Only lines containing the string "ChooseVehicle" belong in the answer; find them in the records and copy them.

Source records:
=-=-=-=-=
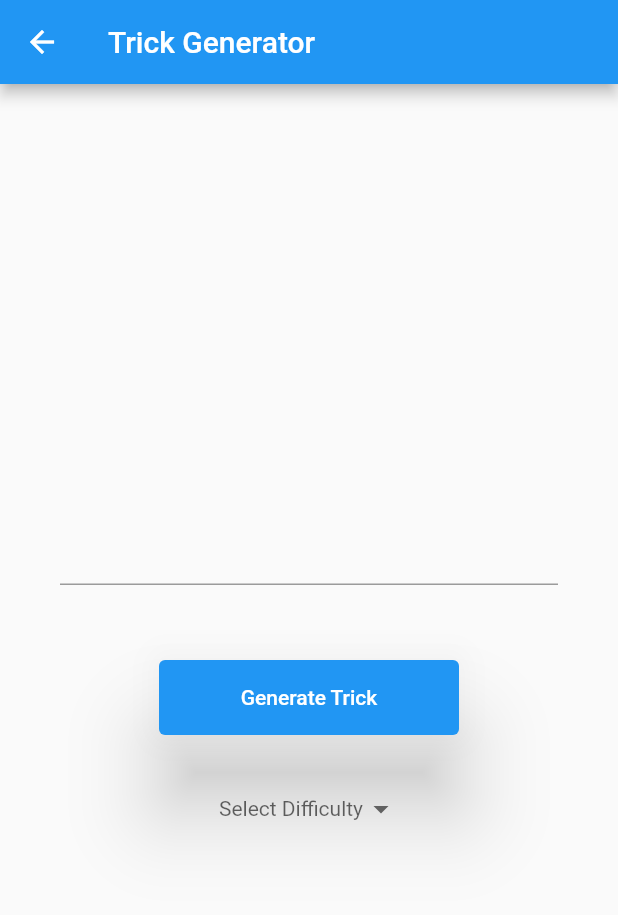
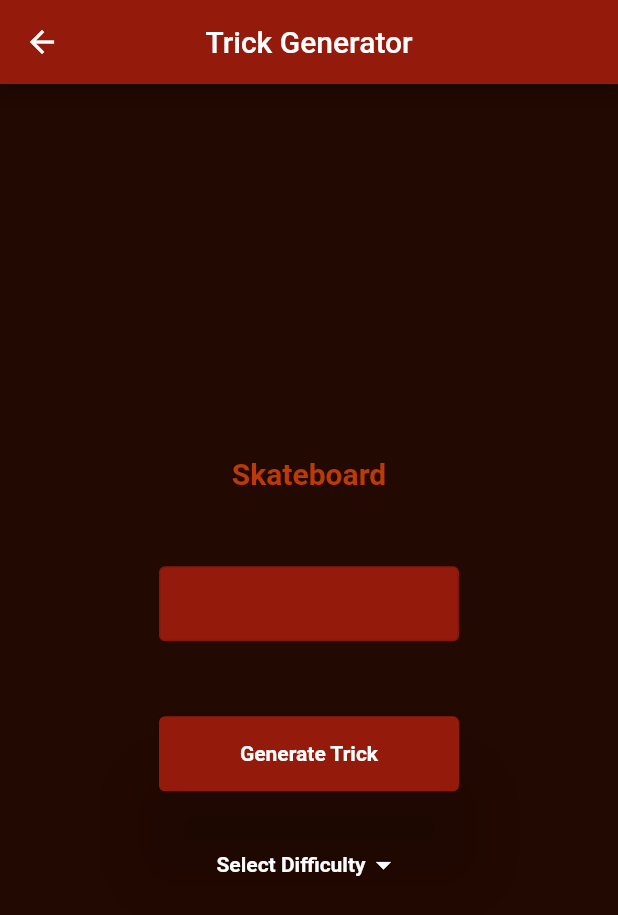
Before and after one commit to blf885/CS3141-sectionR02-team11, a Flutter app: the screen it shows after launch, after a tap on "Skateboard", on a phone screen of 412 x 824 dp. Shown: the top 915 px of the screen. Run offline on Flutter 3.47's test engine with Material 2 defaults, Android fonts, the phone set to English and light mode, and no system bars.

Commit message:
Various Stylized Changes and View Function
Inserted trick data into respective vehicle trick lists. Added functionality to select a generated trick and to view a page based on that trick. Overhauled the style of the app and created a "rusty" theme to it.

```diff
--- a/project_knievel/lib/main.dart
+++ b/project_knievel/lib/main.dart
@@ -15,6 +15,7 @@ void main() {
 
 int vehicleChoice = 0;
 var textTrickController = TextEditingController();
+String vehicleText = '';
 
 class ChooseVehicle extends StatelessWidget {
   const ChooseVehicle({super.key});
@@ -23,8 +24,16 @@ class ChooseVehicle extends StatelessWidget {
   @override
   Widget build(BuildContext context) {
     return Scaffold(
+      backgroundColor: const Color(0xff220901),
       appBar: AppBar(
-        title: const Text('Project Knievel'),
+        centerTitle: true,
+        backgroundColor: const Color(0xff941B0C),
+        title: const Text(
+          'Project Knievel',
+          style: TextStyle(
+            color: Color(0xffffffff),
+            fontWeight: FontWeight.bold),
+        ),
       ),
       body: Padding(
           padding: const EdgeInsets.all(15),
@@ -38,7 +47,13 @@ class ChooseVehicle extends StatelessWidget {
                         const TextStyle(fontSize: 20, color: Colors.black),
                   ),
                   onPressed: null,
-                  child: const Text('Choose a Vehicle'),
+                  child: const Text(
+                    'Choose a Vehicle',
+                    style: TextStyle(
+                      color: Color(0xffBC3908),
+                      fontWeight: FontWeight.bold,
+                    ),
+                  ),
                 ),
                 Container(
                   margin: const EdgeInsets.all(25),
@@ -47,10 +62,18 @@ class ChooseVehicle extends StatelessWidget {
                       elevation: 25,
                       minimumSize: const Size(200, 50),
                       maximumSize: const Size(200, 50),
+                      backgroundColor: const Color(0xff941B0C),
                     ),
-                    child: const Text("Skateboard"),
+                    child: const Text(
+                      "Skateboard",
+                      style: TextStyle(
+                        color: Color(0xffffffff),
+                        fontWeight: FontWeight.bold,
+                      ),
+                    ),
                     onPressed: () {
                       vehicleChoice = 1;
+                      vehicleText = "Skateboard";
                       textTrickController.text = "";
 
                       Navigator.push(
@@ -68,10 +91,18 @@ class ChooseVehicle extends StatelessWidget {
                       elevation: 25,
                       minimumSize: const Size(200, 50),
                       maximumSize: const Size(200, 50),
+                      backgroundColor: const Color(0xff941B0C),
                     ),
-                    child: const Text("Scooter"),
+                    child: const Text(
+                      "Scooter",
+                      style: TextStyle(
+                        color: Color(0xffffffff),
+                        fontWeight: FontWeight.bold,
+                      ),
+                    ),
                     onPressed: () {
                       vehicleChoice = 2;
+                      vehicleText = "Scooter";
                       textTrickController.text = "";
 
                       Navigator.push(
@@ -89,10 +120,18 @@ class ChooseVehicle extends StatelessWidget {
                       elevation: 25,
                       minimumSize: const Size(200, 50),
                       maximumSize: const Size(200, 50),
+                      backgroundColor: const Color(0xff941B0C),
                     ),
-                    child: const Text("Bike"),
+                    child: const Text(
+                      "Bike",
+                      style: TextStyle(
+                        color: Color(0xffffffff),
+                        fontWeight: FontWeight.bold,
+                      ),
+                    ),
                     onPressed: () {
                       vehicleChoice = 3;
+                      vehicleText = "Bike";
                       textTrickController.text = "";
 
                       Navigator.push(
@@ -217,9 +256,38 @@ final List<String> difficulty = [
   'Hard',
 ];
 
-var trickListSkateboard = ['A', 'B', 'C', 'D', 'E'];
-var trickListScooter = ['F', 'G', 'H', 'I', 'J'];
-var trickListBike = ['K', 'L', 'M', 'N', 'O'];
+var trickListSkateboard = ['Manual', 'Switch', 'Ollie', 'Kickflip', 'Schuvvit', 'Nose Stall', 'Tray Flip', 'Hard Flip', 'Backside 180'];
+var trickListScooter = ['Tail Whip', 'Bar Spin', 'Heal Whip', 'Finger Whip', 'Tail Whip Rewind', 'Turn Down', 'Bri Flip', 'Inward Bri Flip', 'Back Flip'];
+var trickListBike = ['Bunny Hop', 'Manual', 'Air', 'Bar Spin', '360', 'Crank Flip', 'Toboggan', 'X-Up', 'Tail Whip'];
+
+class ViewTrickWidget extends StatefulWidget {
+  const ViewTrickWidget({super.key});
+
+  @override
+  // ignore: library_private_types_in_public_api
+  _ViewTrick createState() => _ViewTrick();
+}
+
+class _ViewTrick extends State<ViewTrickWidget> {
+  String viewTrickName = textTrickController.text;
+  @override
+  Widget build(BuildContext context) {
+    return Scaffold(
+      backgroundColor: const Color(0xff220901),
+      appBar: AppBar(
+        centerTitle: true,
+        backgroundColor: const Color(0xff941B0C),
+        title: Text(
+          'View Trick: $viewTrickName',
+          style: const TextStyle(
+            color: Color(0xffffffff),
+            fontWeight: FontWeight.bold,
+          ),
+        ),
+      ),
+    );
+  }
+}
 
 class TrickGenWidget extends StatefulWidget {
   const TrickGenWidget({super.key});
@@ -233,8 +301,14 @@ class _TrickGen extends State<TrickGenWidget> {
   @override
   Widget build(BuildContext context) {
     return Scaffold(
+      backgroundColor: const Color(0xff220901),
         appBar: AppBar(
-          title: const Text('Trick Generator'),
+          centerTitle: true,
+          backgroundColor: const Color(0xff941B0C),
+          title: const Text(
+            'Trick Generator',
+            style: TextStyle(color: Color(0xffffffff)),
+          ),
         ),
         body: Padding(
           padding: const EdgeInsets.all(15),
@@ -245,9 +319,43 @@ class _TrickGen extends State<TrickGenWidget> {
 
                 Container(
                   margin: const EdgeInsets.all(25),
-                  child: TextField(
-                    controller: textTrickController,
-                    textAlign: TextAlign.center,
+                  child: Text(
+                    vehicleText,
+                    style: const TextStyle(
+                      color: Color(0xffBC3908),
+                      fontSize: 20,
+                      fontWeight: FontWeight.bold,
+                    ),
+                  ),
+                ),
+
+                Container(
+                  margin: const EdgeInsets.all(25),
+                  child: OutlinedButton(
+                    style: OutlinedButton.styleFrom(
+                      minimumSize: const Size(200, 50),
+                      maximumSize: const Size(200, 50),
+                      backgroundColor: const Color(0xff941B0C),
+                    ),
+                      onPressed: () {
+                        Navigator.push(
+                        context,
+                        MaterialPageRoute(
+                            builder: (context) => const ViewTrickWidget()),
+                        );
+                      },
+                      child: TextField(
+                        enabled: false,
+                        controller: textTrickController,
+                        textAlign: TextAlign.center,
+                        decoration: const InputDecoration(
+                          border: InputBorder.none,
+                        ),
+                        style: const TextStyle(
+                          color: Color(0xffffffff),
+                          fontWeight: FontWeight.bold,
+                        ),
+                      ),
                   ),
                 ),
 
@@ -258,6 +366,7 @@ class _TrickGen extends State<TrickGenWidget> {
                       elevation: 25,
                       minimumSize: const Size(200, 50),
                       maximumSize: const Size(200, 50),
+                      backgroundColor: const Color(0xff941B0C),
                     ),
                     onPressed: () {
 
@@ -272,18 +381,32 @@ class _TrickGen extends State<TrickGenWidget> {
                       }
 
                     },
-                    child: const Text('Generate Trick'),
+                    child: const Text(
+                      'Generate Trick',
+                      style: TextStyle(
+                        color: Color(0xffffffff),
+                        fontWeight: FontWeight.bold,
+                      ),
+                    ),
                   ),
                 ),
 
                 DropdownButtonHideUnderline(
                   child: DropdownButton(
+                    dropdownColor: const Color(0xff941B0C),
+                    // ignore: prefer_const_constructors
                     hint: Text(
                       'Select Difficulty',
-                      style: TextStyle(
+                      style: const TextStyle(
+                        color: Color(0xffffffff),
                         fontSize: 14,
-                        color: Theme.of(context).hintColor,
+                        fontWeight: FontWeight.bold,
                       ),
+                    ),
+                    // ignore: prefer_const_constructors
+                    icon: Icon(
+                      Icons.arrow_drop_down,
+                      color: const Color(0xffffffff),
                     ),
                     items: difficulty
                         .map((item) => DropdownMenuItem<String>(
@@ -292,7 +415,9 @@ class _TrickGen extends State<TrickGenWidget> {
                               child: Text(
                                 item,
                                 style: const TextStyle(
+                                  color: Color(0xffffffff),
                                   fontSize: 14,
+                                  fontWeight: FontWeight.bold,
                                 ),
                               ),
                             ))
@@ -308,6 +433,7 @@ class _TrickGen extends State<TrickGenWidget> {
               ],
             ),
           ),
-        ));
+        )
+      );
   }
 }
```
=-=-=-=-=
• [Answer to this exercise]
 class ChooseVehicle extends StatelessWidget {
   const ChooseVehicle({super.key});
@@ -23,8 +24,16 @@ class ChooseVehicle extends StatelessWidget {
@@ -38,7 +47,13 @@ class ChooseVehicle extends StatelessWidget {
@@ -47,10 +62,18 @@ class ChooseVehicle extends StatelessWidget {
@@ -68,10 +91,18 @@ class ChooseVehicle extends StatelessWidget {
@@ -89,10 +120,18 @@ class ChooseVehicle extends StatelessWidget {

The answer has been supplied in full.